Data supplied below:

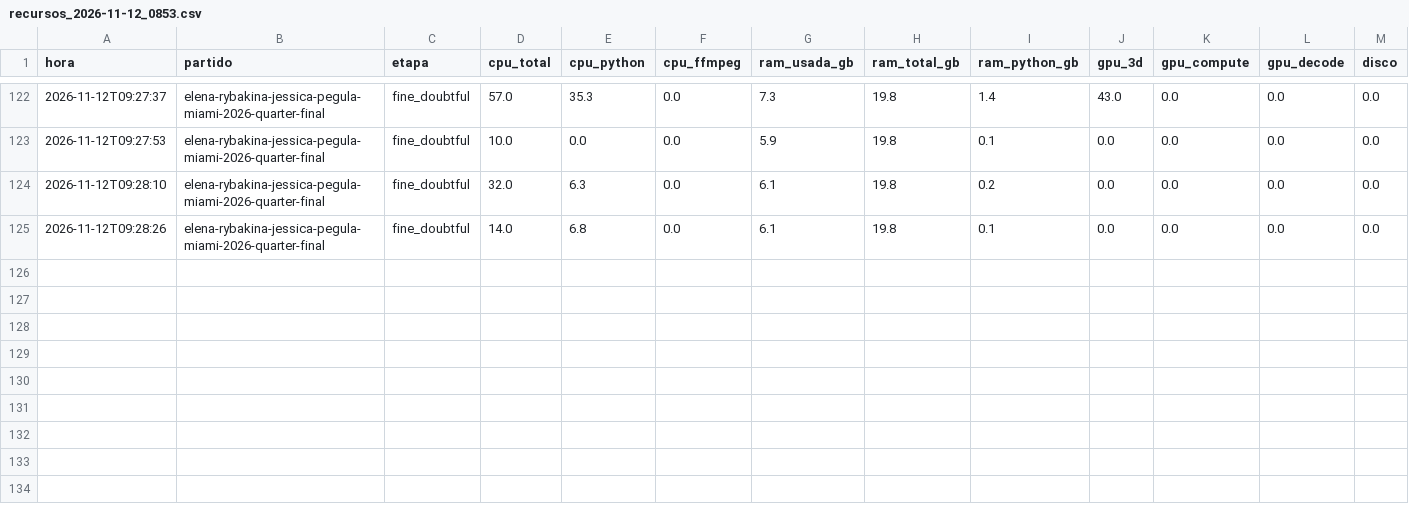
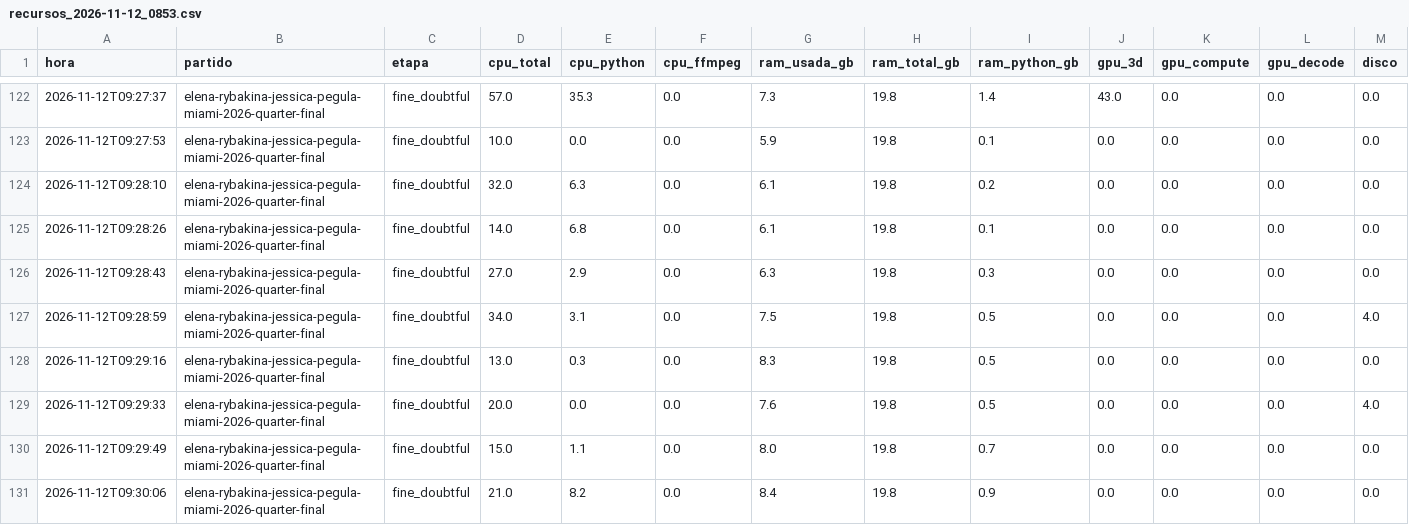
Before and after one commit to estebancobo-dot/tennis-biomechanics, a CSV file: recursos/recursos_2026-11-12_0853.csv, drawn as a sheet; only a part is shown, gaps mark what is left out; rows hold the shown columns only; the diff names each change by its address in the sheet, - before the commit and + after, or states it on an @@ line.

```diff
--- a/recursos/recursos_2026-11-12_0853.csv
+++ b/recursos/recursos_2026-11-12_0853.csv
+row 126: 2026-11-12T09:28:43 | elena-rybakina-jessica-pegula-miami-2026-quarter-final | fine_doubtful | 27.0 | 2.9 | 0.0 | 6.3 | 19.8 | 0.3 | 0.0 | 0.0 | 0.0 | 0.0
+row 127: 2026-11-12T09:28:59 | elena-rybakina-jessica-pegula-miami-2026-quarter-final | fine_doubtful | 34.0 | 3.1 | 0.0 | 7.5 | 19.8 | 0.5 | 0.0 | 0.0 | 0.0 | 4.0
+row 128: 2026-11-12T09:29:16 | elena-rybakina-jessica-pegula-miami-2026-quarter-final | fine_doubtful | 13.0 | 0.3 | 0.0 | 8.3 | 19.8 | 0.5 | 0.0 | 0.0 | 0.0 | 0.0
+row 129: 2026-11-12T09:29:33 | elena-rybakina-jessica-pegula-miami-2026-quarter-final | fine_doubtful | 20.0 | 0.0 | 0.0 | 7.6 | 19.8 | 0.5 | 0.0 | 0.0 | 0.0 | 4.0
+row 130: 2026-11-12T09:29:49 | elena-rybakina-jessica-pegula-miami-2026-quarter-final | fine_doubtful | 15.0 | 1.1 | 0.0 | 8.0 | 19.8 | 0.7 | 0.0 | 0.0 | 0.0 | 0.0
+row 131: 2026-11-12T09:30:06 | elena-rybakina-jessica-pegula-miami-2026-quarter-final | fine_doubtful | 21.0 | 8.2 | 0.0 | 8.4 | 19.8 | 0.9 | 0.0 | 0.0 | 0.0 | 0.0
```
Also changed, not shown: 16 other files.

End of Data supplied.

* [Task description]: Copy out every line of the listing where the word "shown" occurs.

* [Solution]:
Before and after one commit to estebancobo-dot/tennis-biomechanics, a CSV file: recursos/recursos_2026-11-12_0853.csv, drawn as a sheet; only a part is shown, gaps mark what is left out; rows hold the shown columns only; the diff names each change by its address in the sheet, - before the commit and + after, or states it on an @@ line.
Also changed, not shown: 16 other files.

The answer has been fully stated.